Using your keyword research, you know the search volume behind each keyword. It shouldn’t be a surprise that the search volume isn’t the guaranteed number of clicks if you rank #1 for that keyword. Why? Search volume is the average number of people searching for the term. Not every person searching for a term is going to click on position one; they may click on position 10. That’s where click-through rate (CTR) by position in the SERP comes into play. Here’s the CTR I’ll be using for Positions 1 to 100.

No CTRs are the same, your sites may also be different from the one I shared. I encourage you to calculate your own CTR when possible using Google Search Console. To do so, look at your other pages and find the CTR by average position. Moz’s STAT also uses its own CTR to calculate Share of Voice; you can start your own forecast using theirs.

Step 5: Forecast Organic Traffic

It’s time to forecast organic traffic using what we’ve gathered in the previous steps. I like to combine both position change and average SERP CTRs.

Once you’ve got your models set up, we will calculate how many sessions we predict will take place by the monthly intervals we’ve chosen.

Formula: CTR x Search Volume = Predicted Sessions

Using our conservative model, we can predict that after we publish an article on “train your dog to roll over,” we will receive 269 clicks a month by the 30th month. When talking to leadership, I suggest sharing results in an annual format, so the data will be more impactful. For example, if we change our results to an annual format, it shows that the first article can bring in 3,228 organic clicks a year, which packs more of a punch and frames the results in a more digestible format for your leadership to understand.

Step 6: (Optional) Use Conversion Rates

This is an optional step that can help build your case for content development and get buy-in. If the site you’re working on has been tracking conversion rates, then you can find how many of your predicted sessions will convert.

If this imaginary dog website I’m working on has a conversion rate of 3.2%, let’s see how many conversions I could get with my “How to Train Your Dog to Roll Over” article.

Formula: Predicted Sessions x Conversion Rate = Predicted Conversions

Example: 269 x 3.2% = 8 conversions

Let’s say this dog site also sells 1:1 training courses with our trainer. The cheapest course is $120. So with eight conversions, this article will have a revenue of $960 a month or $11,210 a year.

Methods & Tools for Forecasting Organic Traffic

The method I showed you assumes a lot. For example, it doesn’t take into account fluctuations in search volume or keyword seasonality.

If you want to create a more advanced forecast, there are lots of other more complex methods you can use to forecast organic traffic. One of my favorites is Tom Capper’s forecasting model that uses your own site’s historical data.

Another method I’ve been learning more about this year is using Forecast Forge with Google Analytics. I’m not proficient enough to write about it yet, but I’ll update this article once I am.

The Tools I Use

  • Google Search Console (GSC) – I use GSC to find the average CTR by position for similar types of pages.
  • Google Analytics (GA) – I use GA to get average conversion rates for similar types of pages.
  • Ahrefs – This is my favorite tool for all things keywords. I use it for keyword research and gathering the data I need, like search volume.
  • Moz’s STAT – Once you get buy-in for your content development strategy, I recommend tracking your new keywords with this tool.

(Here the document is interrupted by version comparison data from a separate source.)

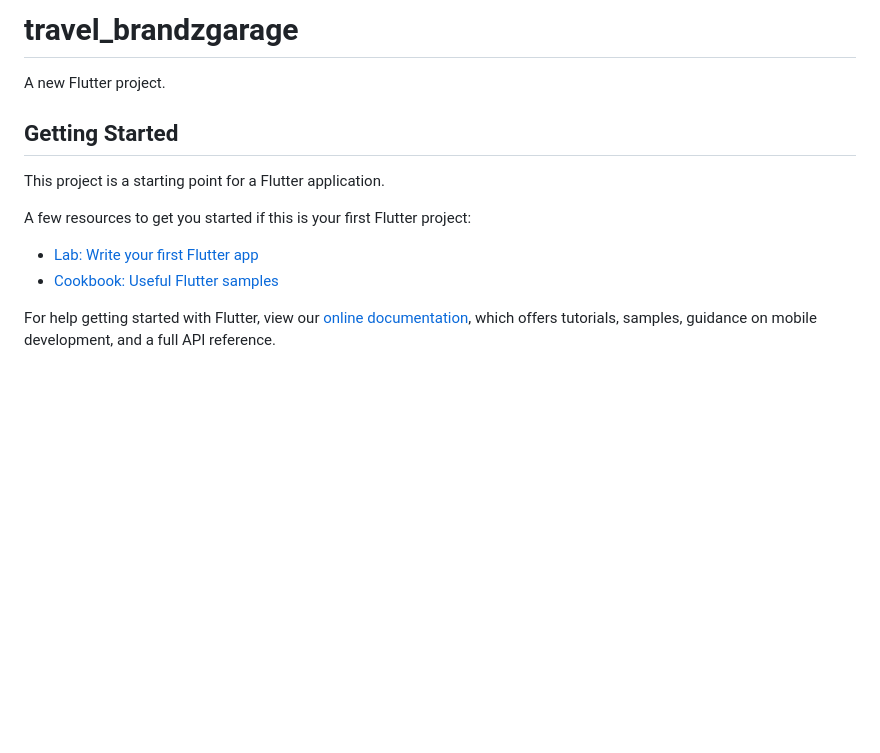
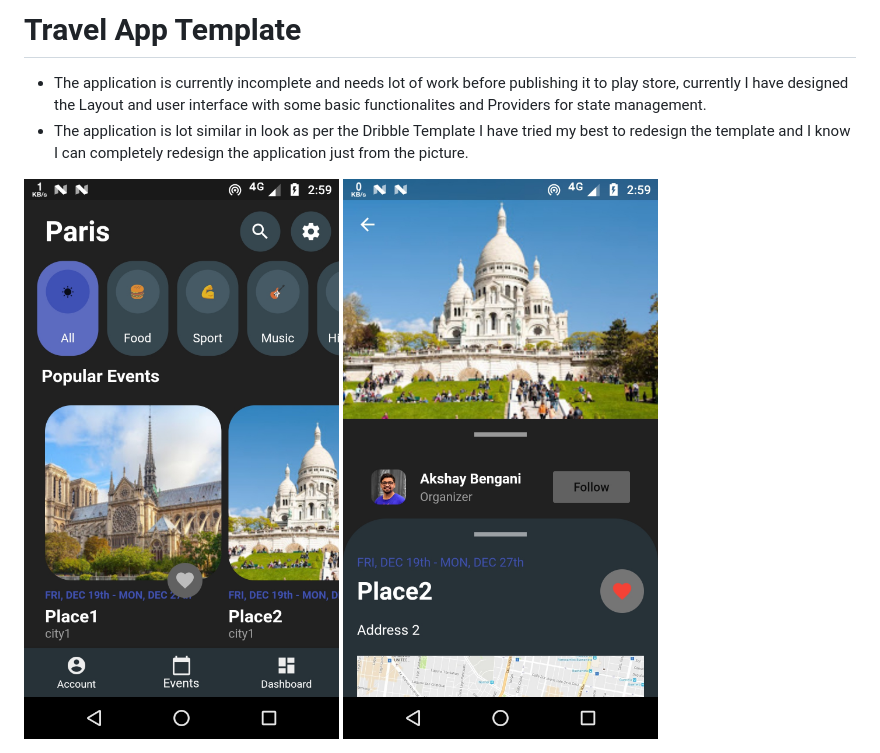
Before and after one commit to akshaybengani/Flutter-Travel-Template1, a Markdown page: README.md, the part around the change. Rendered like a GitHub page; pictures changed too: resources/sc1.jpg (added), resources/sc2.jpg (added); blank space fills up the shorter version.

```diff
--- a/README.md
+++ b/README.md
@@ -1,16 +1,6 @@
-# travel_brandzgarage
+# Travel App Template
 
-A new Flutter project.
-
-## Getting Started
-
-This project is a starting point for a Flutter application.
-
-A few resources to get you started if this is your first Flutter project:
-
-- [Lab: Write your first Flutter app](https://flutter.dev/docs/get-started/codelab)
-- [Cookbook: Useful Flutter samples](https://flutter.dev/docs/cookbook)
-
-For help getting started with Flutter, view our
-[online documentation](https://flutter.dev/docs), which offers tutorials,
-samples, guidance on mobile development, and a full API reference.
+* The application is currently incomplete and needs lot of work before publishing it to play store, currently I have designed the Layout and user interface with some basic functionalites and Providers for state management.
+* The application is lot similar in look as per the Dribble Template I have tried my best to redesign the template and I know I can completely redesign the application just from the picture.
+<img src = "resources/sc1.jpg">
+<img src = "resources/sc2.jpg">
```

STAT will help you report on your progress and see how your content ranks over time.


Getting content buy-in from leadership can be intimidating but will make all the difference. While you probably already know that your content development strategy will be good for the business, your stakeholders are probably less familiar with content strategy and don’t automatically understand the value of content development. So being able to forecast the organic traffic your business could gain by implementing your content strategy will solidify that value for your boss, leadership, or stakeholders.